• YOUR GOAL: The expected output is the full data, repeated exactly, without pictures.

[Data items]
┏━━

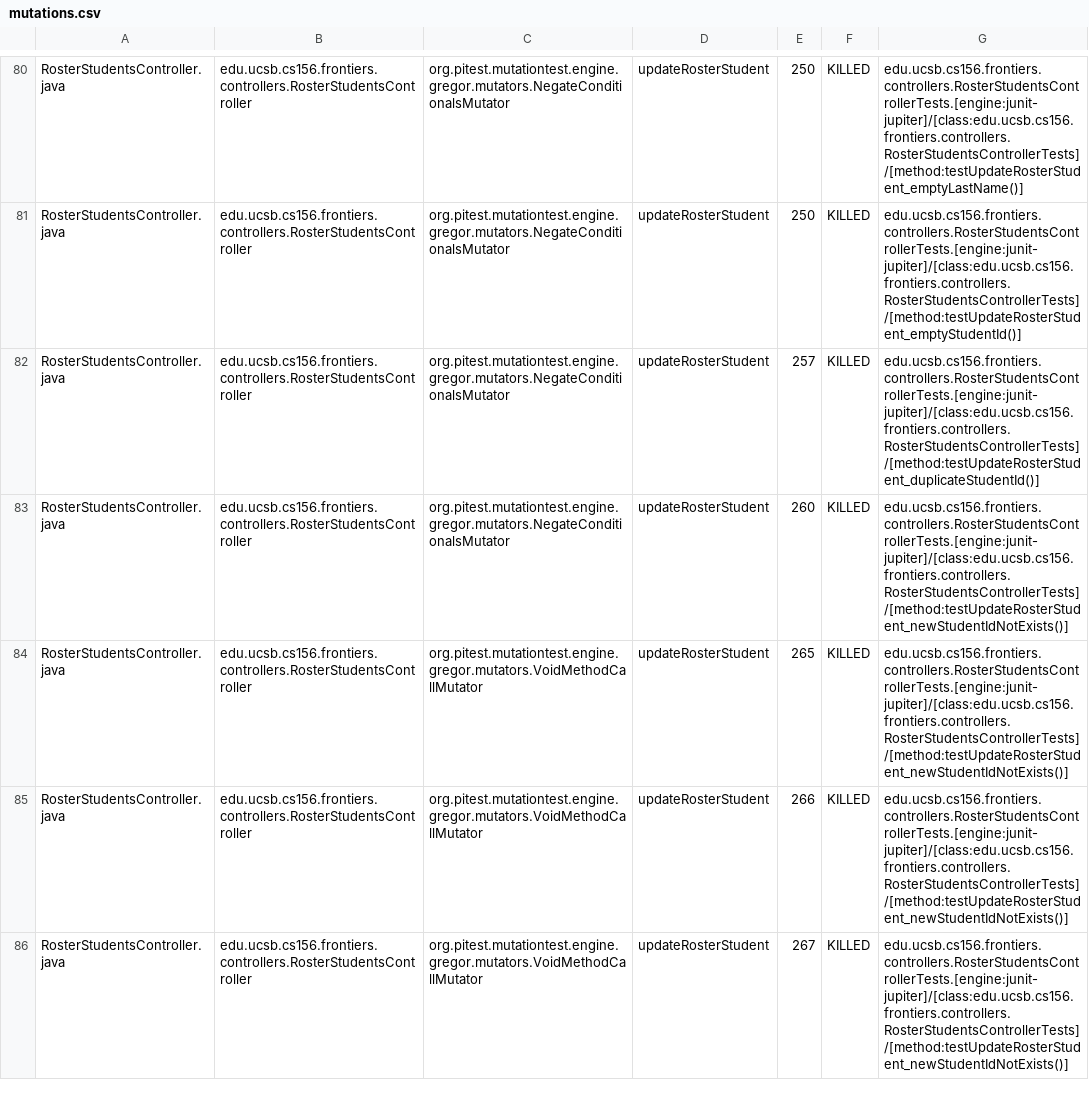
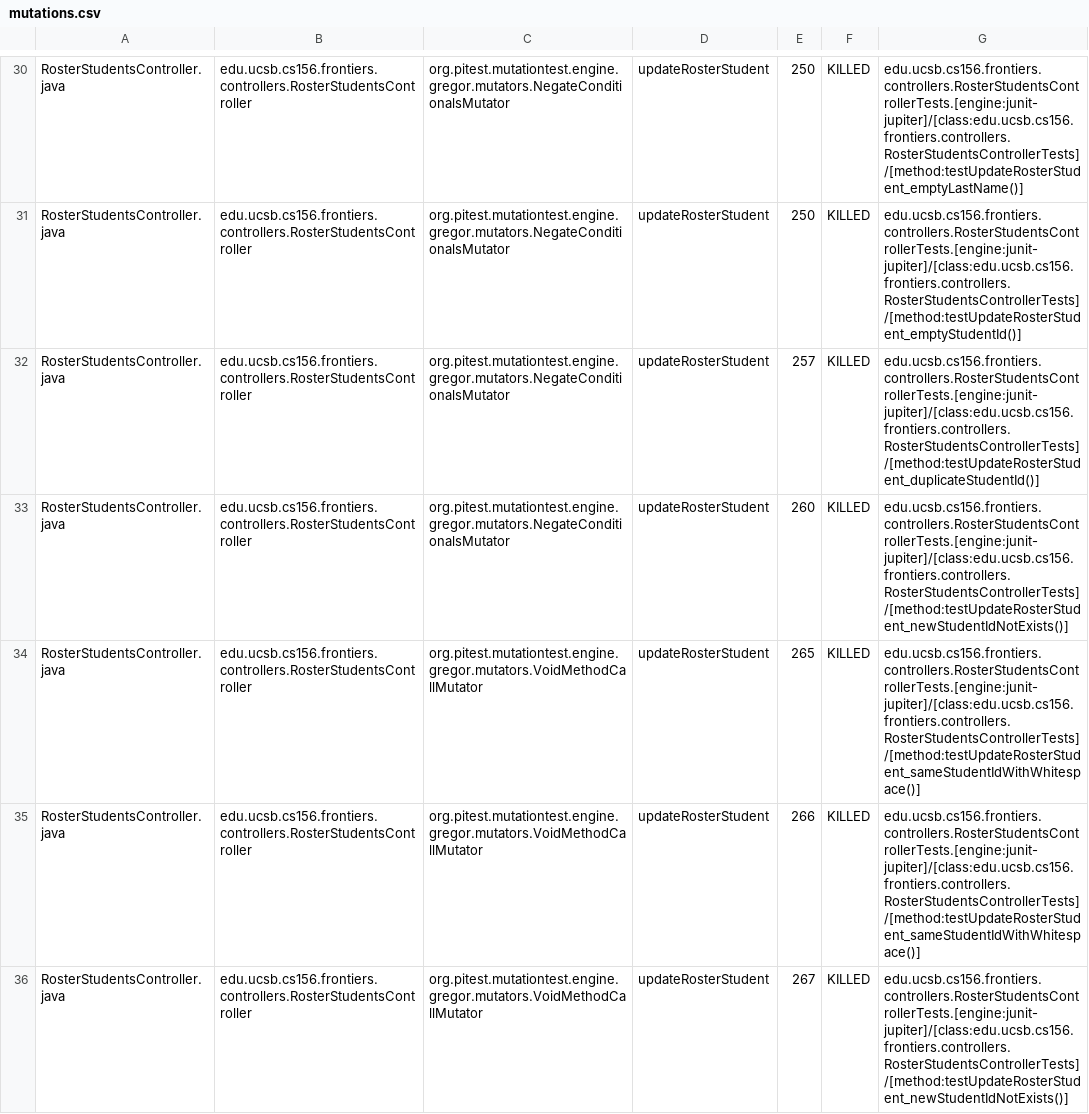
Before and after one commit to ucsb-cs156-s25/proj-frontiers-s25-07, a CSV file: prs/55/pitest/mutations.csv, drawn as a sheet; only a part is shown, gaps mark what is left out; the diff covers the shown part only.

Commit message:
Deploying to gh-pages from @ ucsb-cs156-s25/proj-frontiers-s25-07@54323cfe5ed380c31b246331403b6e26df665e6c 🚀

```diff
--- a/prs/55/pitest/mutations.csv
+++ b/prs/55/pitest/mutations.csv
@@ -83,4 +33,4 @@ RosterStudentsController.java,edu.ucsb.cs156.frontiers.controllers.RosterStudent
 RosterStudentsController.java,edu.ucsb.cs156.frontiers.controllers.RosterStudentsController,org.pitest.mutationtest.engine.gregor.mutators.NegateConditionalsMutator,updateRosterStudent,260,KILLED,edu.ucsb.cs156.frontiers.controllers.RosterStudentsControllerTests.[engine:junit-jupiter]/[class:edu.ucsb.cs156.frontiers.controllers.RosterStudentsControllerTests]/[method:testUpdateRosterStudent_newStudentIdNotExists()]
-RosterStudentsController.java,edu.ucsb.cs156.frontiers.controllers.RosterStudentsController,org.pitest.mutationtest.engine.gregor.mutators.VoidMethodCallMutator,updateRosterStudent,265,KILLED,edu.ucsb.cs156.frontiers.controllers.RosterStudentsControllerTests.[engine:junit-jupiter]/[class:edu.ucsb.cs156.frontiers.controllers.RosterStudentsControllerTests]/[method:testUpdateRosterStudent_newStudentIdNotExists()]
-RosterStudentsController.java,edu.ucsb.cs156.frontiers.controllers.RosterStudentsController,org.pitest.mutationtest.engine.gregor.mutators.VoidMethodCallMutator,updateRosterStudent,266,KILLED,edu.ucsb.cs156.frontiers.controllers.RosterStudentsControllerTests.[engine:junit-jupiter]/[class:edu.ucsb.cs156.frontiers.controllers.RosterStudentsControllerTests]/[method:testUpdateRosterStudent_newStudentIdNotExists()]
+RosterStudentsController.java,edu.ucsb.cs156.frontiers.controllers.RosterStudentsController,org.pitest.mutationtest.engine.gregor.mutators.VoidMethodCallMutator,updateRosterStudent,265,KILLED,edu.ucsb.cs156.frontiers.controllers.RosterStudentsControllerTests.[engine:junit-jupiter]/[class:edu.ucsb.cs156.frontiers.controllers.RosterStudentsControllerTests]/[method:testUpdateRosterStudent_sameStudentIdWithWhitespace()]
+RosterStudentsController.java,edu.ucsb.cs156.frontiers.controllers.RosterStudentsController,org.pitest.mutationtest.engine.gregor.mutators.VoidMethodCallMutator,updateRosterStudent,266,KILLED,edu.ucsb.cs156.frontiers.controllers.RosterStudentsControllerTests.[engine:junit-jupiter]/[class:edu.ucsb.cs156.frontiers.controllers.RosterStudentsControllerTests]/[method:testUpdateRosterStudent_sameStudentIdWithWhitespace()]
 RosterStudentsController.java,edu.ucsb.cs156.frontiers.controllers.RosterStudentsController,org.pitest.mutationtest.engine.gregor.mutators.VoidMethodCallMutator,updateRosterStudent,267,KILLED,edu.ucsb.cs156.frontiers.controllers.RosterStudentsControllerTests.[engine:junit-jupiter]/[class:edu.ucsb.cs156.frontiers.controllers.RosterStudentsControllerTests]/[method:testUpdateRosterStudent_newStudentIdNotExists()]
```
Also changed, not shown: 5 added rows, 5 removed rows, 120 moved rows and 3 edited cells elsewhere in this file, 29 other files.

┗━━

• RESULT OF THIS TASK:
Before and after one commit to ucsb-cs156-s25/proj-frontiers-s25-07, a CSV file: prs/55/pitest/mutations.csv, drawn as a sheet; only a part is shown, gaps mark what is left out; the diff covers the shown part only.

Commit message:
Deploying to gh-pages from @ ucsb-cs156-s25/proj-frontiers-s25-07@54323cfe5ed380c31b246331403b6e26df665e6c 🚀

```diff
--- a/prs/55/pitest/mutations.csv
+++ b/prs/55/pitest/mutations.csv
@@ -83,4 +33,4 @@ RosterStudentsController.java,edu.ucsb.cs156.frontiers.controllers.RosterStudent
 RosterStudentsController.java,edu.ucsb.cs156.frontiers.controllers.RosterStudentsController,org.pitest.mutationtest.engine.gregor.mutators.NegateConditionalsMutator,updateRosterStudent,260,KILLED,edu.ucsb.cs156.frontiers.controllers.RosterStudentsControllerTests.[engine:junit-jupiter]/[class:edu.ucsb.cs156.frontiers.controllers.RosterStudentsControllerTests]/[method:testUpdateRosterStudent_newStudentIdNotExists()]
-RosterStudentsController.java,edu.ucsb.cs156.frontiers.controllers.RosterStudentsController,org.pitest.mutationtest.engine.gregor.mutators.VoidMethodCallMutator,updateRosterStudent,265,KILLED,edu.ucsb.cs156.frontiers.controllers.RosterStudentsControllerTests.[engine:junit-jupiter]/[class:edu.ucsb.cs156.frontiers.controllers.RosterStudentsControllerTests]/[method:testUpdateRosterStudent_newStudentIdNotExists()]
-RosterStudentsController.java,edu.ucsb.cs156.frontiers.controllers.RosterStudentsController,org.pitest.mutationtest.engine.gregor.mutators.VoidMethodCallMutator,updateRosterStudent,266,KILLED,edu.ucsb.cs156.frontiers.controllers.RosterStudentsControllerTests.[engine:junit-jupiter]/[class:edu.ucsb.cs156.frontiers.controllers.RosterStudentsControllerTests]/[method:testUpdateRosterStudent_newStudentIdNotExists()]
+RosterStudentsController.java,edu.ucsb.cs156.frontiers.controllers.RosterStudentsController,org.pitest.mutationtest.engine.gregor.mutators.VoidMethodCallMutator,updateRosterStudent,265,KILLED,edu.ucsb.cs156.frontiers.controllers.RosterStudentsControllerTests.[engine:junit-jupiter]/[class:edu.ucsb.cs156.frontiers.controllers.RosterStudentsControllerTests]/[method:testUpdateRosterStudent_sameStudentIdWithWhitespace()]
+RosterStudentsController.java,edu.ucsb.cs156.frontiers.controllers.RosterStudentsController,org.pitest.mutationtest.engine.gregor.mutators.VoidMethodCallMutator,updateRosterStudent,266,KILLED,edu.ucsb.cs156.frontiers.controllers.RosterStudentsControllerTests.[engine:junit-jupiter]/[class:edu.ucsb.cs156.frontiers.controllers.RosterStudentsControllerTests]/[method:testUpdateRosterStudent_sameStudentIdWithWhitespace()]
 RosterStudentsController.java,edu.ucsb.cs156.frontiers.controllers.RosterStudentsController,org.pitest.mutationtest.engine.gregor.mutators.VoidMethodCallMutator,updateRosterStudent,267,KILLED,edu.ucsb.cs156.frontiers.controllers.RosterStudentsControllerTests.[engine:junit-jupiter]/[class:edu.ucsb.cs156.frontiers.controllers.RosterStudentsControllerTests]/[method:testUpdateRosterStudent_newStudentIdNotExists()]
```
Also changed, not shown: 5 added rows, 5 removed rows, 120 moved rows and 3 edited cells elsewhere in this file, 29 other files.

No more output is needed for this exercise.